* [Excerpts from a dataset]:
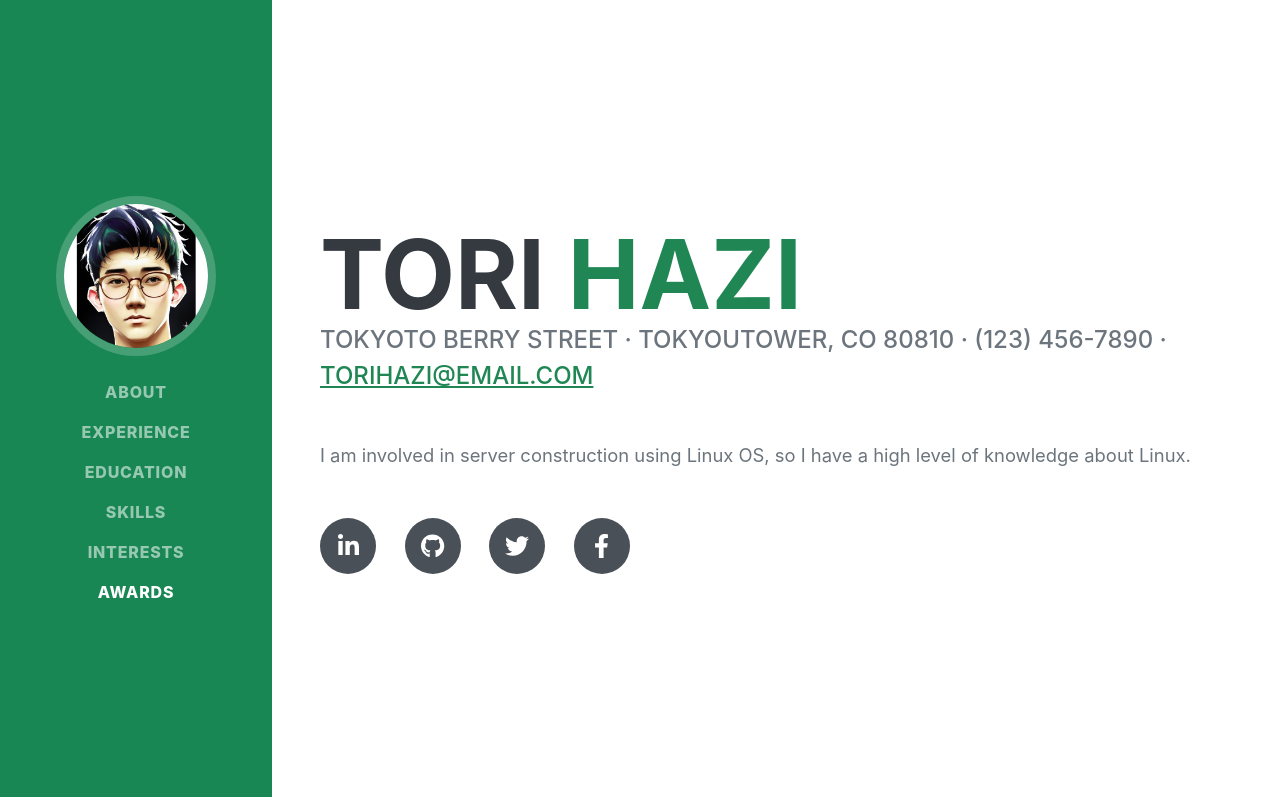
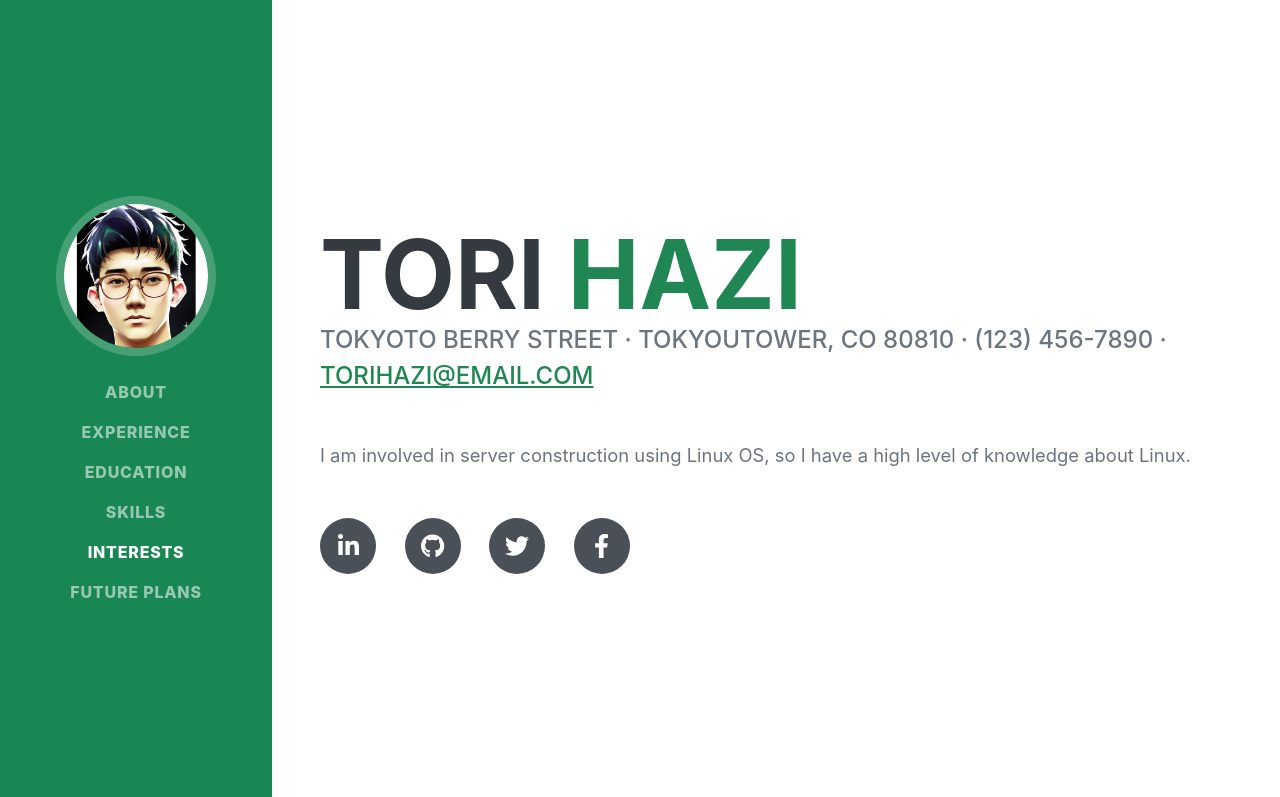
Before and after one commit to torihazi/resume, a plain HTML site: page index.html in a window 1280 px wide. Shown: the top 797 px of the page. Drawn offline with nearby package versions, Linux system fonts and the light colour scheme; a web font is replaced by a local one.

Commit message:
Future-Plansの修正 navbar

```diff
--- a/index.html
+++ b/index.html
@@ -30,7 +30,7 @@
                     <li class="nav-item"><a class="nav-link js-scroll-trigger" href="#education">Education</a></li>
                     <li class="nav-item"><a class="nav-link js-scroll-trigger" href="#skills">Skills</a></li>
                     <li class="nav-item"><a class="nav-link js-scroll-trigger" href="#interests">Interests</a></li>
-                    <li class="nav-item"><a class="nav-link js-scroll-trigger" href="#awards">Awards</a></li>
+                    <li class="nav-item"><a class="nav-link js-scroll-trigger" href="#Future-plans">Future Plans</a></li>
                 </ul>
             </div>
         </nav>
@@ -160,7 +160,7 @@
             </section>
             <hr class="m-0" />
             <!-- Awards-->
-            <section class="resume-section" id="awards">
+            <section class="resume-section" id="Future-Plans">
                 <div class="resume-section-content">
                     <h2 class="mb-5">Future Plans</h2>
                     <ul class="fa-ul mb-0">
```
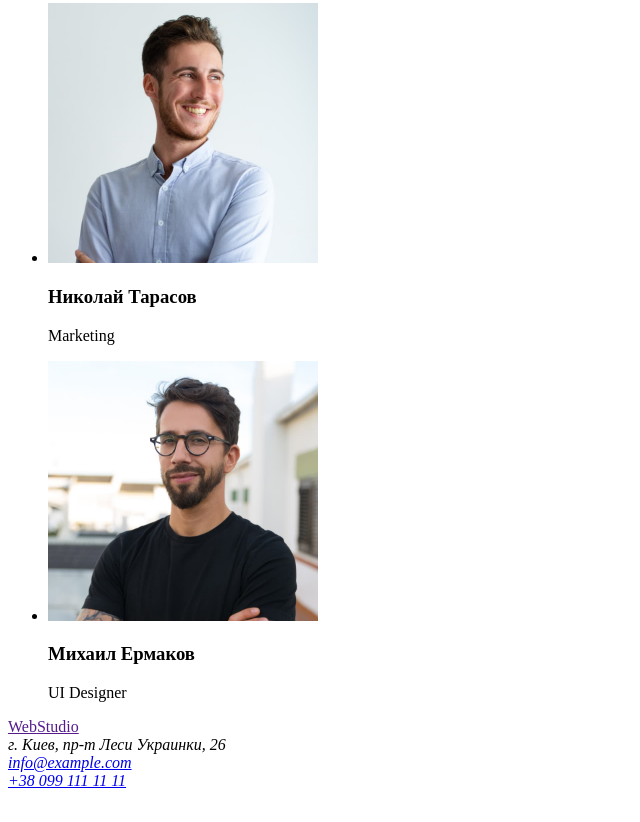
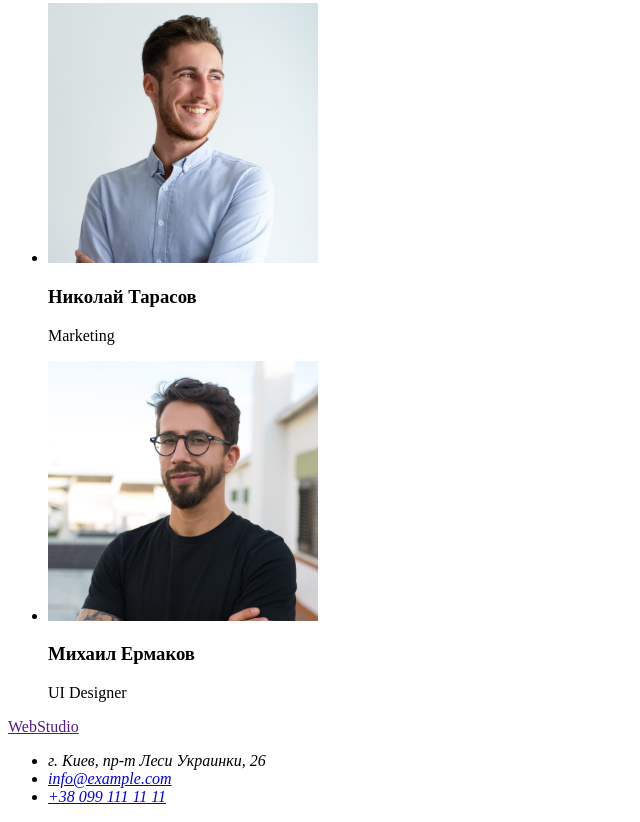
Before and after one commit to aleksandr-krivoruchko/goit-markup-hw-01, a plain HTML site: page index.html in a window 1280 px wide. Shown: the part 2315-3137 px from the top of the page, without its empty margins (0-640 px from the left). Before the commit the page ends 3113 px from the top, so only its background shows below. Drawn offline with Linux system fonts and the light colour scheme.

Commit message:
Исправления в футере

```diff
--- a/index.html
+++ b/index.html
@@ -143,11 +143,13 @@
     </main>
     <!-- !ПОДВАЛ -->
     <footer>
-      <a href=""><span>Web</span>Studio</a>
+      <a href="" lang="en"><span>Web</span>Studio</a>
       <address>
-        г. Киев, пр-т Леси Украинки, 26 <br />
-        <a href="info@example.com">info@example.com</a> <br />
-        <a href="tel:+380991111111">+38 099 111 11 11</a>
+        <ul>
+          <li>г. Киев, пр-т Леси Украинки, 26</li>
+          <li><a href="mailto:info@example.com">info@example.com</a></li>
+          <li><a href="tel:+380991111111">+38 099 111 11 11</a></li>
+        </ul>
       </address>
     </footer>
   </body>
```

* [AIM OF THE TASK]:
Each record above has to be written out again in full, but its pictures must not be.

* [RESPONSE TO THIS EXERCISE]:
Before and after one commit to torihazi/resume, a plain HTML site: page index.html in a window 1280 px wide. Shown: the top 797 px of the page. Drawn offline with nearby package versions, Linux system fonts and the light colour scheme; a web font is replaced by a local one.

Commit message:
Future-Plansの修正 navbar

```diff
--- a/index.html
+++ b/index.html
@@ -30,7 +30,7 @@
                     <li class="nav-item"><a class="nav-link js-scroll-trigger" href="#education">Education</a></li>
                     <li class="nav-item"><a class="nav-link js-scroll-trigger" href="#skills">Skills</a></li>
                     <li class="nav-item"><a class="nav-link js-scroll-trigger" href="#interests">Interests</a></li>
-                    <li class="nav-item"><a class="nav-link js-scroll-trigger" href="#awards">Awards</a></li>
+                    <li class="nav-item"><a class="nav-link js-scroll-trigger" href="#Future-plans">Future Plans</a></li>
                 </ul>
             </div>
         </nav>
@@ -160,7 +160,7 @@
             </section>
             <hr class="m-0" />
             <!-- Awards-->
-            <section class="resume-section" id="awards">
+            <section class="resume-section" id="Future-Plans">
                 <div class="resume-section-content">
                     <h2 class="mb-5">Future Plans</h2>
                     <ul class="fa-ul mb-0">
```
Before and after one commit to aleksandr-krivoruchko/goit-markup-hw-01, a plain HTML site: page index.html in a window 1280 px wide. Shown: the part 2315-3137 px from the top of the page, without its empty margins (0-640 px from the left). Before the commit the page ends 3113 px from the top, so only its background shows below. Drawn offline with Linux system fonts and the light colour scheme.

Commit message:
Исправления в футере

```diff
--- a/index.html
+++ b/index.html
@@ -143,11 +143,13 @@
     </main>
     <!-- !ПОДВАЛ -->
     <footer>
-      <a href=""><span>Web</span>Studio</a>
+      <a href="" lang="en"><span>Web</span>Studio</a>
       <address>
-        г. Киев, пр-т Леси Украинки, 26 <br />
-        <a href="info@example.com">info@example.com</a> <br />
-        <a href="tel:+380991111111">+38 099 111 11 11</a>
+        <ul>
+          <li>г. Киев, пр-т Леси Украинки, 26</li>
+          <li><a href="mailto:info@example.com">info@example.com</a></li>
+          <li><a href="tel:+380991111111">+38 099 111 11 11</a></li>
+        </ul>
       </address>
     </footer>
   </body>
```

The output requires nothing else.